Moody’s Investors Service assigns a negative outlook to Illinois’ A2 general obligation rating as does Standard & Poor’s, which rates the state A.
Illinois will take competitive bids on $500 million of GOs on Jan. 30 in its first GO sale since last fall.
Public Resources Advisory Group is advising the state and Mayer Brown LLP and Burke Burns & Pinelli Ltd. are bond counsel on the 25-year bonds, according to state director of capital markets John Sinsheimer.
The rating agencies have not yet issued reports on the new sale, but state finance officials recently discussed the deal with analysts, Sinsheimer said. They also discussed the state’s new three-year budget projections.
Illinois won’t be conducting any special investor outreach or roadshow since it’s a competitive sale. “I think the banks understand the state’s strong general obligation pledge. The municipal calendar has been fairly light and so we would expect that the banks are seeking inventory for their desks and would hope that translates into attractive bids,” Sinsheimer said.
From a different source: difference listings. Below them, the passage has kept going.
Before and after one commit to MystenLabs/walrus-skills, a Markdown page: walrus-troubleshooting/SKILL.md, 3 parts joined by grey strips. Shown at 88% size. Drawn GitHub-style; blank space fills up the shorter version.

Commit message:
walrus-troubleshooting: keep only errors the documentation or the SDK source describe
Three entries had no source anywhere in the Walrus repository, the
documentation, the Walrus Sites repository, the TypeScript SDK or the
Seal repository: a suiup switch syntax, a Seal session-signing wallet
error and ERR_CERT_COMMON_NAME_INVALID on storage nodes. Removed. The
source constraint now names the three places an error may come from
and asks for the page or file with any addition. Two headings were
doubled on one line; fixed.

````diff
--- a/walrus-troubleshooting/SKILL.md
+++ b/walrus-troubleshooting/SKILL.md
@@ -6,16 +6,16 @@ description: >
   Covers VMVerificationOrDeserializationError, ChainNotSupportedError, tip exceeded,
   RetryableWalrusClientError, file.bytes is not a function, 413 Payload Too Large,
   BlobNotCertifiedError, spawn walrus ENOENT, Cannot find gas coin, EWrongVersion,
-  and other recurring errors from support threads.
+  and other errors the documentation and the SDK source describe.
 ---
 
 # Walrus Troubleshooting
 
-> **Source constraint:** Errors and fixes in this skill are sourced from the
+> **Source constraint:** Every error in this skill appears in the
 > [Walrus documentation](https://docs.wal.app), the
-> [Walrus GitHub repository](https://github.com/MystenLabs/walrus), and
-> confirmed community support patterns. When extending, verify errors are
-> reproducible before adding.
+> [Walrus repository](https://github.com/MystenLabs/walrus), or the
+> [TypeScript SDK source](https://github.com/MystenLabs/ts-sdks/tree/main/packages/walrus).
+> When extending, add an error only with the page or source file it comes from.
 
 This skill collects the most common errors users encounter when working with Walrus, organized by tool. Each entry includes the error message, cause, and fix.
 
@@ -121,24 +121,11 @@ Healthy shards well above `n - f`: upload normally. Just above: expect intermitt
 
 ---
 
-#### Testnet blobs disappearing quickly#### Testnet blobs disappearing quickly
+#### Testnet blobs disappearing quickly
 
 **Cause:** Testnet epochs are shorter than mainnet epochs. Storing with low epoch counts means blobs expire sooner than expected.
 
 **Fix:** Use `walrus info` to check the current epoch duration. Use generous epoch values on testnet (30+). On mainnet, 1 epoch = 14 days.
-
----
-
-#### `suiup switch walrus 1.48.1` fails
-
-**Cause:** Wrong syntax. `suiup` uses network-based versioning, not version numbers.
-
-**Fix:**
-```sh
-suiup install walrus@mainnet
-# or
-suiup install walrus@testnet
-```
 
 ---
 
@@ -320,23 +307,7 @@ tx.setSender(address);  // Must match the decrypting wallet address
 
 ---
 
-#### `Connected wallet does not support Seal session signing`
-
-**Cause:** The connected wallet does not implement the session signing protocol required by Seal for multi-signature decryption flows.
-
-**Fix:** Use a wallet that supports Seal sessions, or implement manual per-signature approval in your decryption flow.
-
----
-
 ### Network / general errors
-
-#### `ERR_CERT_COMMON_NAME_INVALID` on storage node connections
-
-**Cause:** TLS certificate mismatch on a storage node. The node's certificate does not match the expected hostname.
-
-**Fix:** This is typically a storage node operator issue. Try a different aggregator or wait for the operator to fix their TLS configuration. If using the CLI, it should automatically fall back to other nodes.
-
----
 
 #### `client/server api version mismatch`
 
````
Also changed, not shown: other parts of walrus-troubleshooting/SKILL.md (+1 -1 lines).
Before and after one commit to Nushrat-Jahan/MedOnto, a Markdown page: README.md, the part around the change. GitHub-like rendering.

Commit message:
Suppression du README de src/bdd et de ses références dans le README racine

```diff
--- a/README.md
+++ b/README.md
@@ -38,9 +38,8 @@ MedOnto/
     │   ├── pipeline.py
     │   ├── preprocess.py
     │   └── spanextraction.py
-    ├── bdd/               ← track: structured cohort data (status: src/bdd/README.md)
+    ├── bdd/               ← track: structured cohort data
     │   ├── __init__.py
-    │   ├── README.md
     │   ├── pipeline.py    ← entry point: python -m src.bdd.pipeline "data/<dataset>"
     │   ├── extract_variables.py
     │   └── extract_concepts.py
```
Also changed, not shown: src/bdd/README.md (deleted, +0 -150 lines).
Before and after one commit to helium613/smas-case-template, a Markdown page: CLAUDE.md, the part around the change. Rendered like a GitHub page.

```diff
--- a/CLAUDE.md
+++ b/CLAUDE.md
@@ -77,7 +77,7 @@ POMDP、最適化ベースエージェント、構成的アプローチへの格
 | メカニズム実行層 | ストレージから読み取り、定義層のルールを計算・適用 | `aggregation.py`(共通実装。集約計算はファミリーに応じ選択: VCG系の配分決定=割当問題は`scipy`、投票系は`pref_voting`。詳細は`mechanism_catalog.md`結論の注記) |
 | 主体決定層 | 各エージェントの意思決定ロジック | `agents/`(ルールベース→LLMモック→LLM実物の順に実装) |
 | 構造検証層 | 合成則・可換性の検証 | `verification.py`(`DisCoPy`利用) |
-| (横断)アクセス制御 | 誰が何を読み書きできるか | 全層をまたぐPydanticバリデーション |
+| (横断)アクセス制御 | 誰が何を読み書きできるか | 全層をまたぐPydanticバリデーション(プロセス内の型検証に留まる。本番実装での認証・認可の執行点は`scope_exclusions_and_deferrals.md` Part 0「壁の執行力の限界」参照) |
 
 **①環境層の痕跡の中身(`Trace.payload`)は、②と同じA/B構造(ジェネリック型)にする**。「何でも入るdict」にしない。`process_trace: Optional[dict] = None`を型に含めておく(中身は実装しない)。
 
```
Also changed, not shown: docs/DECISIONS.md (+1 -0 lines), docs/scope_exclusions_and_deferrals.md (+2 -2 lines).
The state last sold GOs in a small $50 million competitive issue last September. While secondary trading prices provide an indication of the market’s perception of state paper, the new sale will provide a fresh data point for the state along with investors. “We will be looking closely at the results to gage where spreads come in to give us an idea of where we stand with the market,” Sinsheimer said.
In an April refunding, the state paid a yield 65 basis points over the triple-A MMD on its shortest maturity, while the final maturity in 2025 came in at 171 basis points over MMD.
The threat of further credit downgrades did “not shake our advice to add to state of Illinois positions for incremental income and safety,” Municipal Market Advisors said in its weekly outlook report issued last week. “State law well protects payments to bondholders, meaning the risk of payment default likely has not meaningfully changed despite the pension system’s troubles.”